=== GIVEN ENTRIES ===

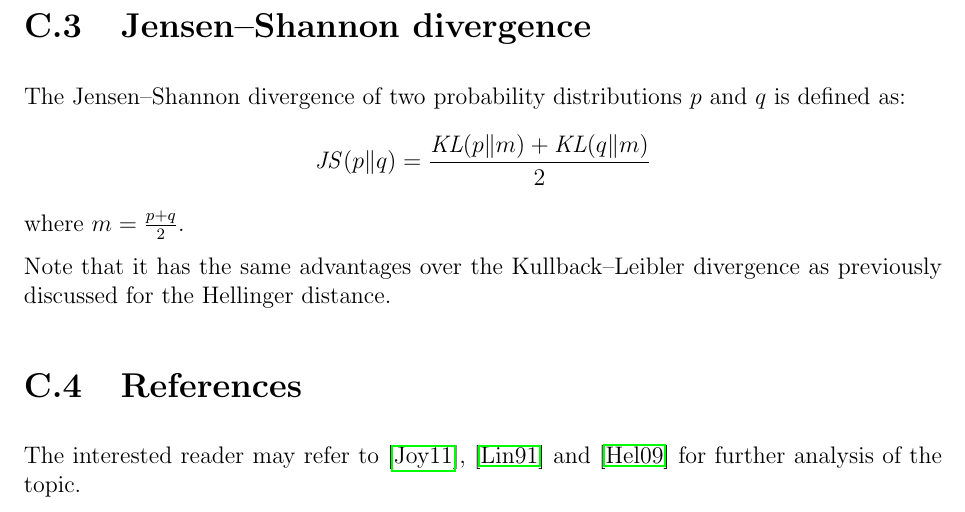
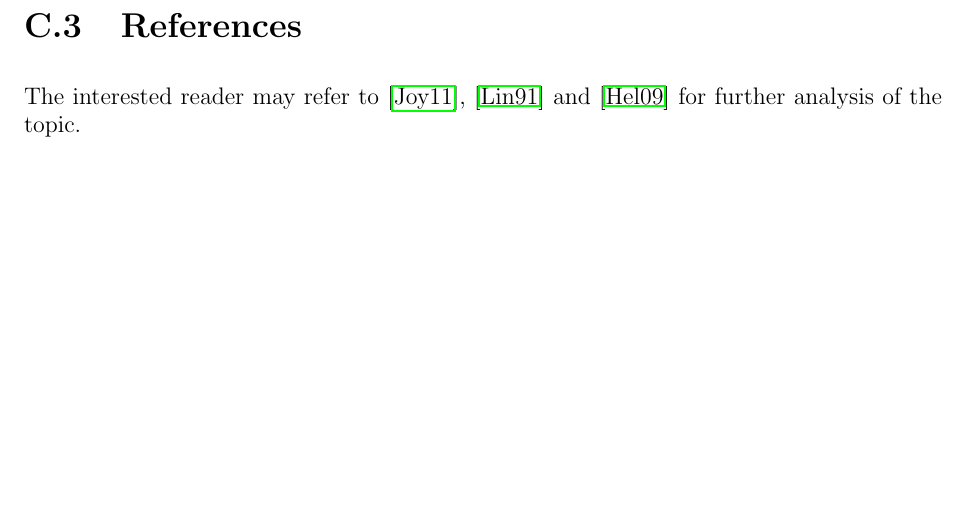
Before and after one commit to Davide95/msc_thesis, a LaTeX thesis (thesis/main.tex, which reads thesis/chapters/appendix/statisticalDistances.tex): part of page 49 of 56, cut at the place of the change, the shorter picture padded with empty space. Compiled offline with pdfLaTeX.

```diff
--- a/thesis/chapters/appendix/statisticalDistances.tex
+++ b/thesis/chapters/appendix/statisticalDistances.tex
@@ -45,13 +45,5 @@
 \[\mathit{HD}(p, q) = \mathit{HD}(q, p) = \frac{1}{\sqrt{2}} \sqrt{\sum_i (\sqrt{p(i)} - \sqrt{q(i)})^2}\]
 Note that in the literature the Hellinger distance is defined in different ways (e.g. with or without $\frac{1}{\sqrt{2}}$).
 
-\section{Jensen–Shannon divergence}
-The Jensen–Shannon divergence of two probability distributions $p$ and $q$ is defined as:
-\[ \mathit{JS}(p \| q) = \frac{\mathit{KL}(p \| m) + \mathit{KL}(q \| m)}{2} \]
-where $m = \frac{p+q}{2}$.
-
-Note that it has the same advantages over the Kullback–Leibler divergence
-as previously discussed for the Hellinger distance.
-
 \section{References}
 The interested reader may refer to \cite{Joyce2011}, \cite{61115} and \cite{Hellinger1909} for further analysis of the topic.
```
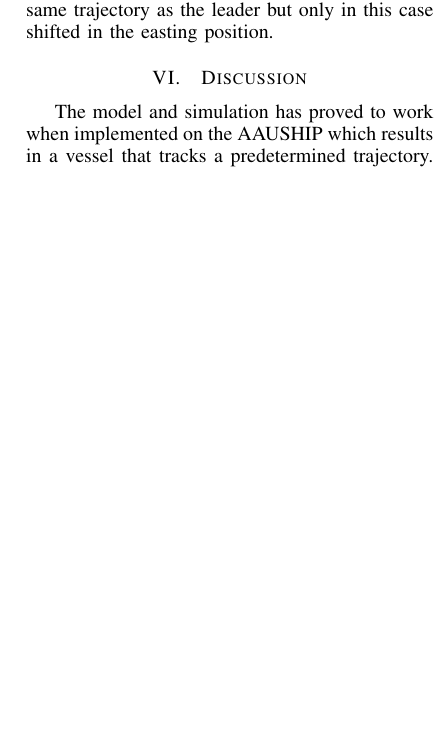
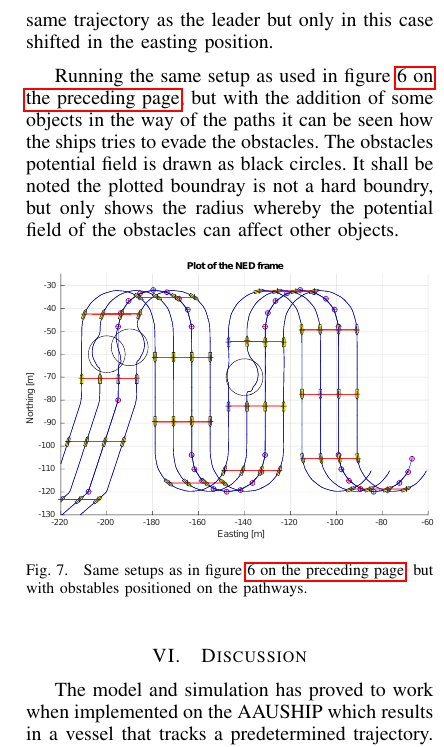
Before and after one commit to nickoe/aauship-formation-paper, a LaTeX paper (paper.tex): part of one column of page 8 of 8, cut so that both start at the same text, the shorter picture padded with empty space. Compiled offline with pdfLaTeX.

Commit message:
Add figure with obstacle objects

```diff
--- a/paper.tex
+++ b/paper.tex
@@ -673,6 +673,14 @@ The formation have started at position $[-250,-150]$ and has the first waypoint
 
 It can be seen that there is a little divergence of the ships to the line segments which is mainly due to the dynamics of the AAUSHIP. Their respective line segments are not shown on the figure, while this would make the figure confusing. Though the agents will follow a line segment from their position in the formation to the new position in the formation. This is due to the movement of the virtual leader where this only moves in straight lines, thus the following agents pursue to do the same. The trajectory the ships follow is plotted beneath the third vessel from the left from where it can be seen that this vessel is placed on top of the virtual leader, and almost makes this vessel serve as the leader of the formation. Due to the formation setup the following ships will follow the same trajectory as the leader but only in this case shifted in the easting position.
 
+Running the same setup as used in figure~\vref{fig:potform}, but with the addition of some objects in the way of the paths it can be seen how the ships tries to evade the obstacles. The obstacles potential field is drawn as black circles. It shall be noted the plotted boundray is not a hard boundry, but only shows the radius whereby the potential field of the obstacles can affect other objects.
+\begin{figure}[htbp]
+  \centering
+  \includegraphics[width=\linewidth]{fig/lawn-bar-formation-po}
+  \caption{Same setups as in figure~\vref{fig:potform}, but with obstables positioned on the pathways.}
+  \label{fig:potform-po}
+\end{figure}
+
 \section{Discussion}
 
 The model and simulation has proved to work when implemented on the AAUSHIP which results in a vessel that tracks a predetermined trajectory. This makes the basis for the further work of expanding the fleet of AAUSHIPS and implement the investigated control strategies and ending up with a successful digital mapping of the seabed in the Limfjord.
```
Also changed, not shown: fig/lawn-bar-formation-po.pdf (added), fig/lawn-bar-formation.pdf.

===

*PROBLEM REQUIREMENTS:* Copy out each line of the data that has the word "paper" in it.

*SOLUTION:*
Before and after one commit to nickoe/aauship-formation-paper, a LaTeX paper (paper.tex): part of one column of page 8 of 8, cut so that both start at the same text, the shorter picture padded with empty space. Compiled offline with pdfLaTeX.
--- a/paper.tex
+++ b/paper.tex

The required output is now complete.